Conclusion

Functional programming is beautiful and pure. Functional code can be clean, but it can also be messy. Some hardcore Python programmers dislike the functional paradigm in Python. You should use what you want to use, use the best tool for the job.

What's Python IDLE? How to use Python IDLE to interact with Python?

What's Python IDLE? How to use Python IDLE to interact with Python?

In this tutorial, you’ll learn all the basics of using **IDLE** to write Python programs. You'll know what Python IDLE is and how you can use it to interact with Python directly. You’ve also learned how to work with Python files and customize Python IDLE to your liking.

In this tutorial, you'll learn how to use the development environment included with your Python installation. Python IDLE is a small program that packs a big punch! You'll learn how to use Python IDLE to interact with Python directly, work with Python files, and improve your development workflow.

If you’ve recently downloaded Python onto your computer, then you may have noticed a new program on your machine called IDLE. You might be wondering, “What is this program doing on my computer? I didn’t download that!” While you may not have downloaded this program on your own, IDLE comes bundled with every Python installation.
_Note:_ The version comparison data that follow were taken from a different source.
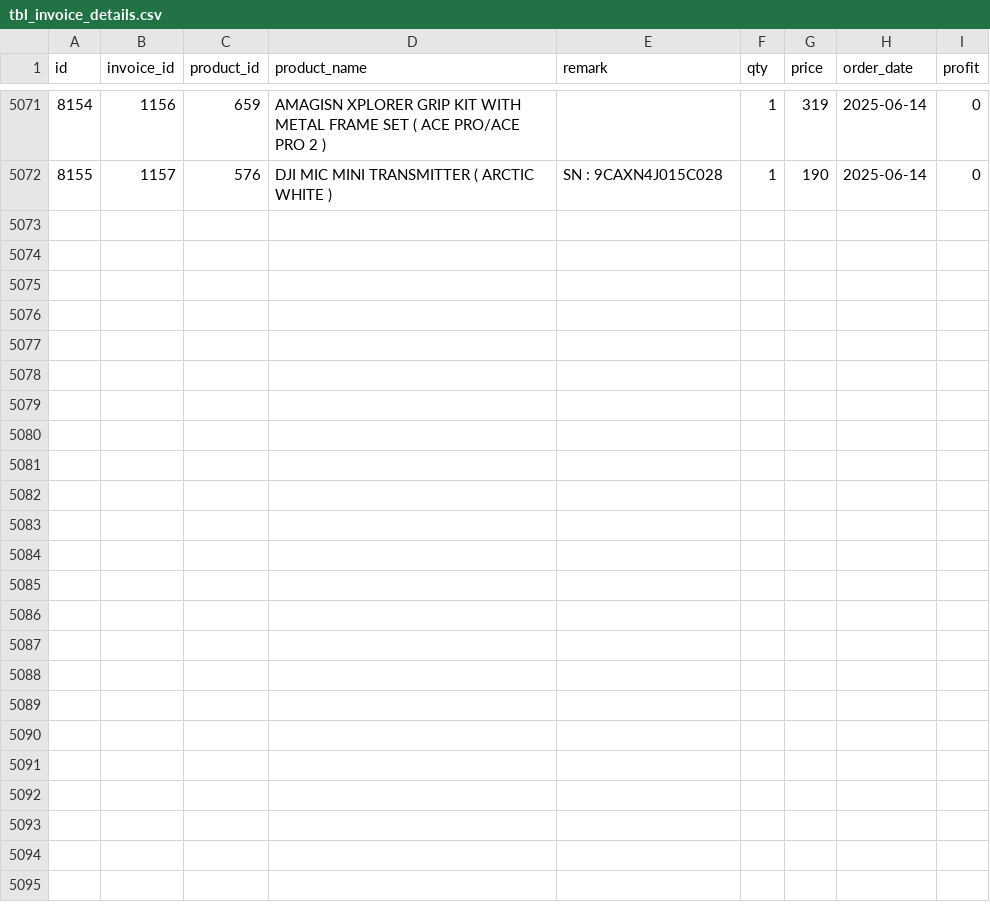
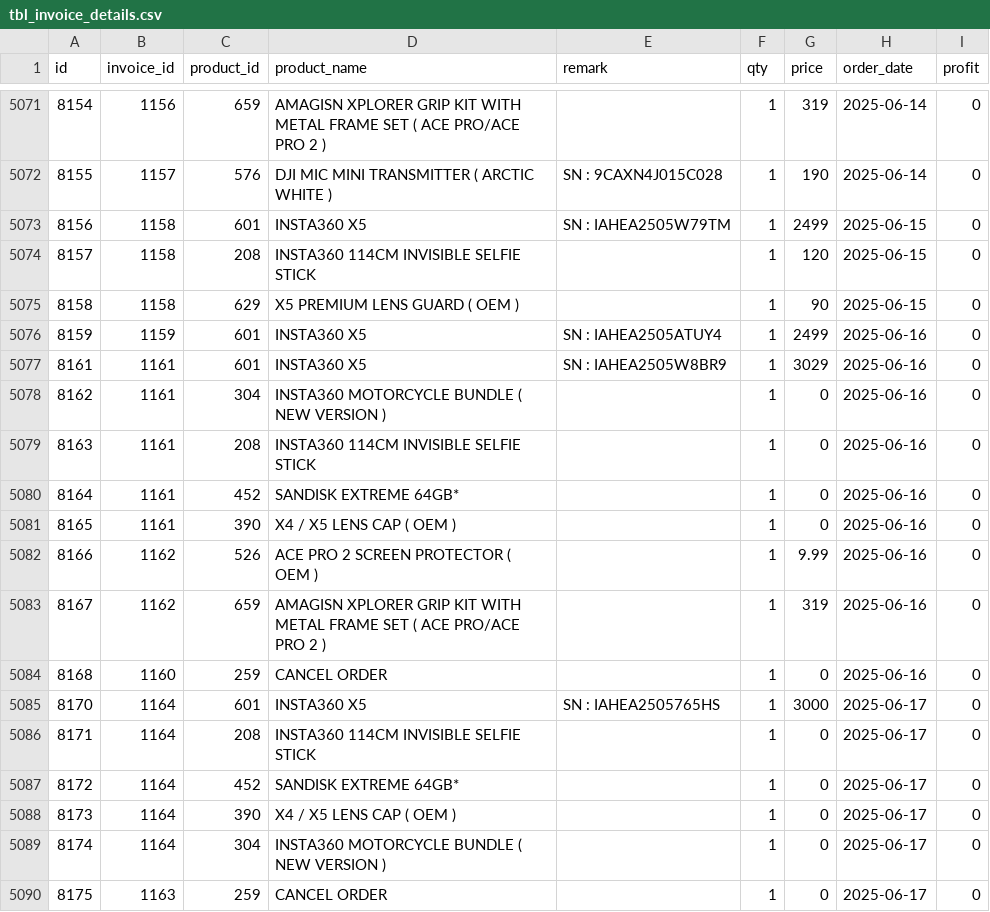
Before and after one commit to mnamz/sferapos2, a CSV file: storage/setapak.dronecaremy.com/tbl_invoice_details.csv, drawn as a sheet; only a part is shown, gaps mark what is left out; the diff names each change by its address in the sheet, - before the commit and + after, or states it on an @@ line.

```diff
--- a/storage/setapak.dronecaremy.com/tbl_invoice_details.csv
+++ b/storage/setapak.dronecaremy.com/tbl_invoice_details.csv
+row 5073: 8156 | 1158 | 601 | INSTA360 X5 | SN : IAHEA2505W79TM | 1 | 2499 | 2025-06-15 | 0
+row 5074: 8157 | 1158 | 208 | INSTA360 114CM INVISIBLE SELFIE STICK |  | 1 | 120 | 2025-06-15 | 0
+row 5075: 8158 | 1158 | 629 | X5 PREMIUM LENS GUARD ( OEM ) |  | 1 | 90 | 2025-06-15 | 0
+row 5076: 8159 | 1159 | 601 | INSTA360 X5 | SN : IAHEA2505ATUY4 | 1 | 2499 | 2025-06-16 | 0
+row 5077: 8161 | 1161 | 601 | INSTA360 X5 | SN : IAHEA2505W8BR9 | 1 | 3029 | 2025-06-16 | 0
+row 5078: 8162 | 1161 | 304 | INSTA360 MOTORCYCLE BUNDLE ( NEW VERSION ) |  | 1 | 0 | 2025-06-16 | 0
+row 5079: 8163 | 1161 | 208 | INSTA360 114CM INVISIBLE SELFIE STICK |  | 1 | 0 | 2025-06-16 | 0
+row 5080: 8164 | 1161 | 452 | SANDISK EXTREME 64GB* |  | 1 | 0 | 2025-06-16 | 0
+row 5081: 8165 | 1161 | 390 | X4 / X5 LENS CAP ( OEM ) |  | 1 | 0 | 2025-06-16 | 0
+row 5082: 8166 | 1162 | 526 | ACE PRO 2 SCREEN PROTECTOR ( OEM ) |  | 1 | 9.99 | 2025-06-16 | 0
+row 5083: 8167 | 1162 | 659 | AMAGISN XPLORER GRIP KIT WITH METAL FRAME SET ( ACE PRO/ACE PRO 2 ) |  | 1 | 319 | 2025-06-16 | 0
+row 5084: 8168 | 1160 | 259 | CANCEL ORDER |  | 1 | 0 | 2025-06-16 | 0
+row 5085: 8170 | 1164 | 601 | INSTA360 X5 | SN : IAHEA2505765HS | 1 | 3000 | 2025-06-17 | 0
+row 5086: 8171 | 1164 | 208 | INSTA360 114CM INVISIBLE SELFIE STICK |  | 1 | 0 | 2025-06-17 | 0
+row 5087: 8172 | 1164 | 452 | SANDISK EXTREME 64GB* |  | 1 | 0 | 2025-06-17 | 0
+row 5088: 8173 | 1164 | 390 | X4 / X5 LENS CAP ( OEM ) |  | 1 | 0 | 2025-06-17 | 0
+row 5089: 8174 | 1164 | 304 | INSTA360 MOTORCYCLE BUNDLE ( NEW VERSION ) |  | 1 | 0 | 2025-06-17 | 0
+row 5090: 8175 | 1163 | 259 | CANCEL ORDER |  | 1 | 0 | 2025-06-17 | 0
```
Also changed, not shown: storage/johor.myrccornertrading.com/tbl_invoice_details.csv, storage/kl.myrccornertrading.com/tbl_client.csv, 23 other files.
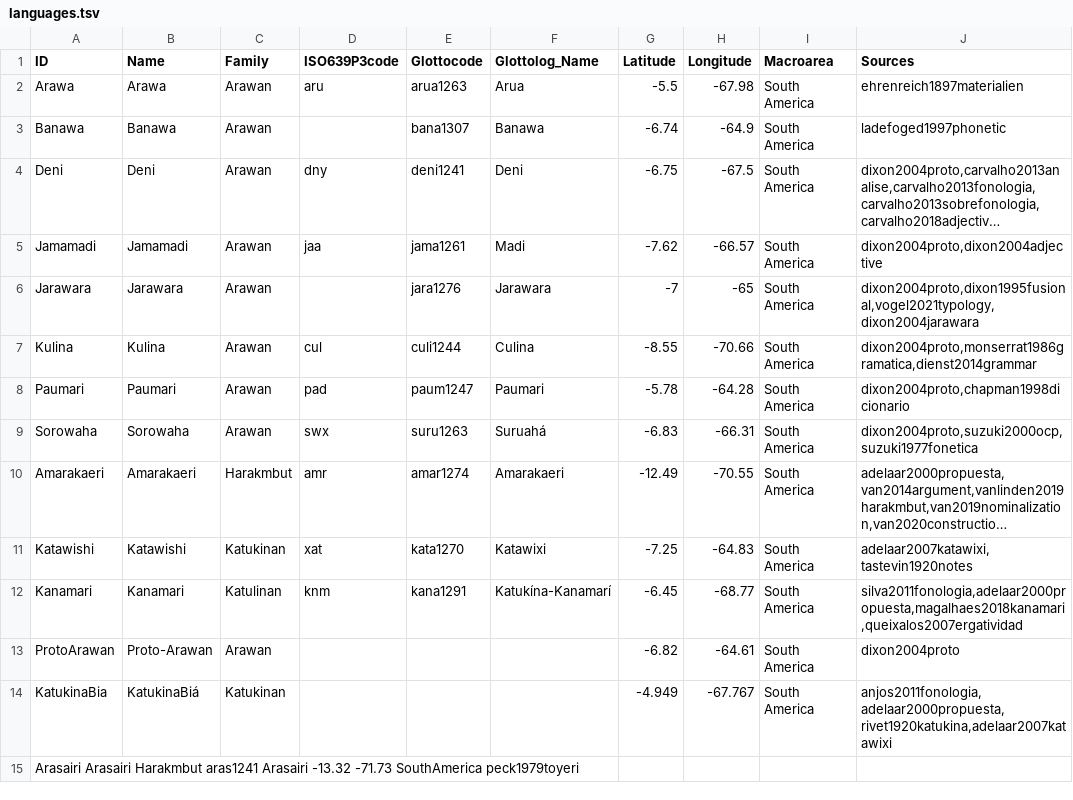
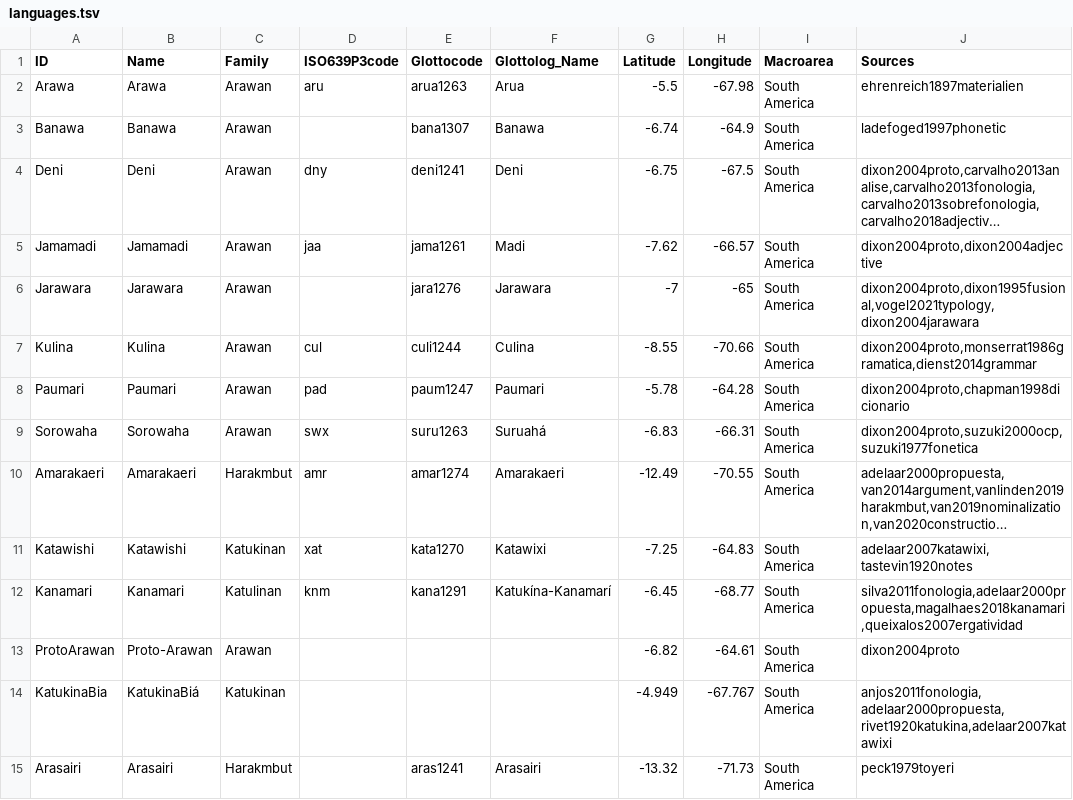
Before and after one commit to tupian-language-resources/kahd, a TSV file: etc/languages.tsv, drawn as a sheet; long unchanged cells end in …; removed rows and columns are numbered as before the commit, all else as after; the diff names each change by its address in the sheet, - before the commit and + after, or states it on an @@ line.

Commit message:
Update languages.tsv

```diff
--- a/etc/languages.tsv
+++ b/etc/languages.tsv
-row 15: Arasairi Arasairi Harakmbut aras1241 Arasairi -13.32 -71.73 SouthAmerica peck1979toyeri
+row 15: Arasairi | Arasairi | Harakmbut |  | aras1241 | Arasairi | -13.32 | -71.73 | South America | peck1979toyeri
```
It’s there to help you get started with the language right out of the box. In this tutorial, you’ll learn how to work in Python IDLE and a few cool tricks you can use on your Python journey!

In this tutorial, you’ll learn:

  • What Python IDLE is
  • How to interact with Python directly using IDLE
  • How to edit, execute, and debug Python files with IDLE
  • How to customize Python IDLE to your liking

Table of Contents

What Is Python IDLE?

Every Python installation comes with an Integrated Development and Learning Environment, which you’ll see shortened to IDLE or even IDE. These are a class of applications that help you write code more efficiently. While there are many IDEs for you to choose from, Python IDLE is very bare-bones, which makes it the perfect tool for a beginning programmer.

Python IDLE comes included in Python installations on Windows and Mac. If you’re a Linux user, then you should be able to find and download Python IDLE using your package manager. Once you’ve installed it, you can then use Python IDLE as an interactive interpreter or as a file editor.

An Interactive Interpreter

The best place to experiment with Python code is in the interactive interpreter, otherwise known as a shell. The shell is a basic Read-Eval-Print Loop (REPL). It reads a Python statement, evaluates the result of that statement, and then prints the result on the screen. Then, it loops back to read the next statement.

The Python shell is an excellent place to experiment with small code snippets. You can access it through the terminal or command line app on your machine. You can simplify your workflow with Python IDLE, which will immediately start a Python shell when you open it.

A File Editor

Every programmer needs to be able to edit and save text files. Python programs are files with the .py extension that contain lines of Python code. Python IDLE gives you the ability to create and edit these files with ease.

Python IDLE also provides several useful features that you’ll see in professional IDEs, like basic syntax highlighting, code completion, and auto-indentation. Professional IDEs are more robust pieces of software and they have a steep learning curve. If you’re just beginning your Python programming journey, then Python IDLE is a great alternative!

How to Use the Python IDLE Shell

The shell is the default mode of operation for Python IDLE. When you click on the icon to open the program, the shell is the first thing that you see:

This is a blank Python interpreter window. You can use it to start interacting with Python immediately. You can test it out with a short line of code:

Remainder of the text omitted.